*** Dataset records ***

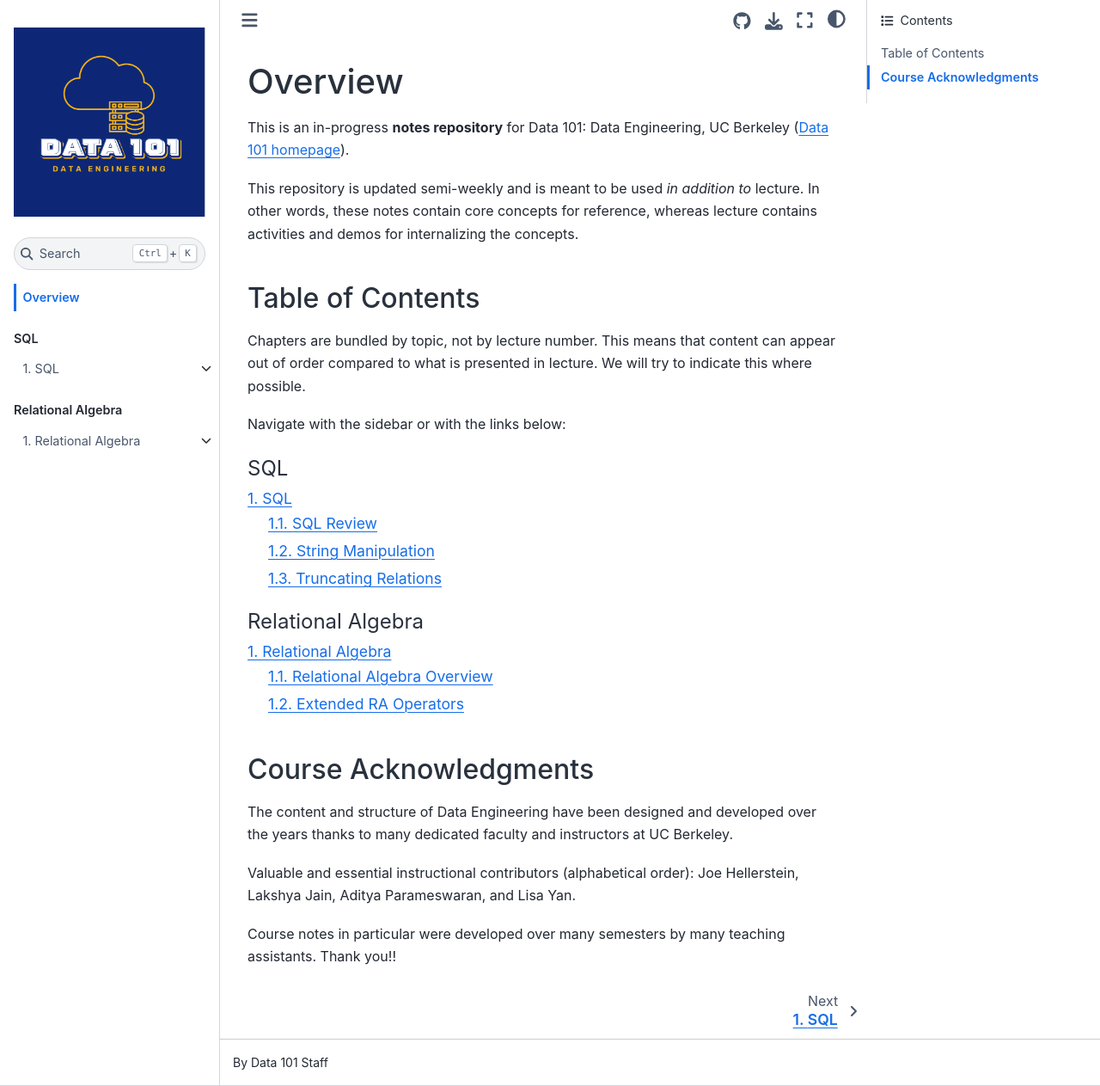
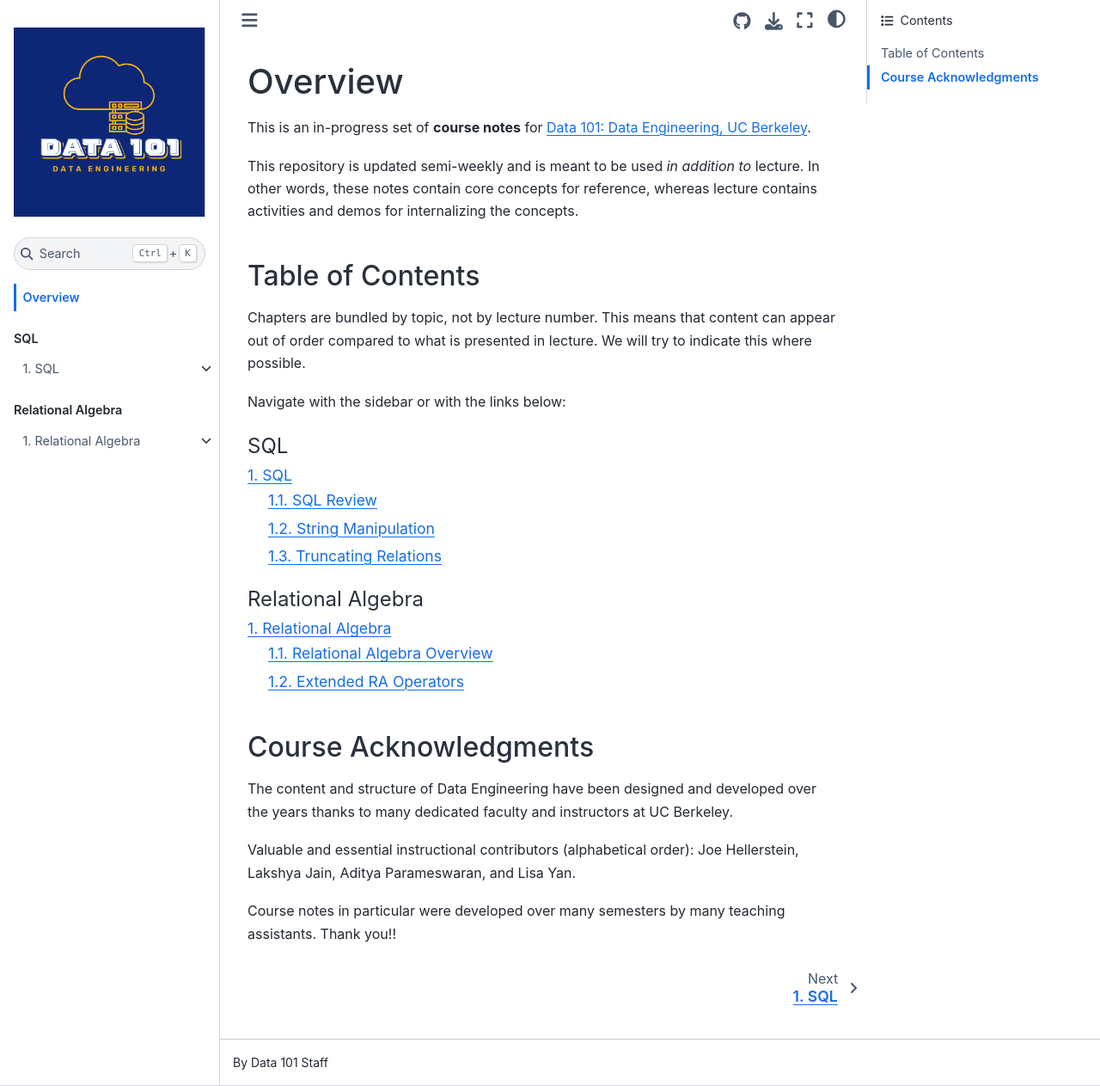
Before and after one commit to cal-data-eng/notes, a Jupyter Book: the page built from overview.md, in a window 1280 px wide and 1263 px high. Shown: the whole window at 86% size. Built offline with Jupyter Book 1.0.4 settings and Sphinx 7.4.7 and the Sphinx Book theme 1.1.4, drawn with Linux system fonts in a browser that asks for light colours.

Commit message:
Minor overview notes

```diff
--- a/overview.md
+++ b/overview.md
@@ -1,9 +1,10 @@
 ---
 title: Data 101 Course Notes
 ---
+
 # Overview
 
-This is an in-progress **notes repository** for Data 101: Data Engineering, UC Berkeley ([Data 101 homepage](https://data101.org/)).
+This is an in-progress set of **course notes** for [Data 101: Data Engineering, UC Berkeley](https://data101.org/).
 
 This repository is updated semi-weekly and is meant to be used *in addition to* lecture. In other words, these notes contain core concepts for reference, whereas lecture contains activities and demos for internalizing the concepts.
 
```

*** End of Dataset records ***

### Task to complete
Copy out each line of the entries above that holds "Berkeley".

### Problem solution
-This is an in-progress **notes repository** for Data 101: Data Engineering, UC Berkeley ([Data 101 homepage](https://data101.org/)).
+This is an in-progress set of **course notes** for [Data 101: Data Engineering, UC Berkeley](https://data101.org/).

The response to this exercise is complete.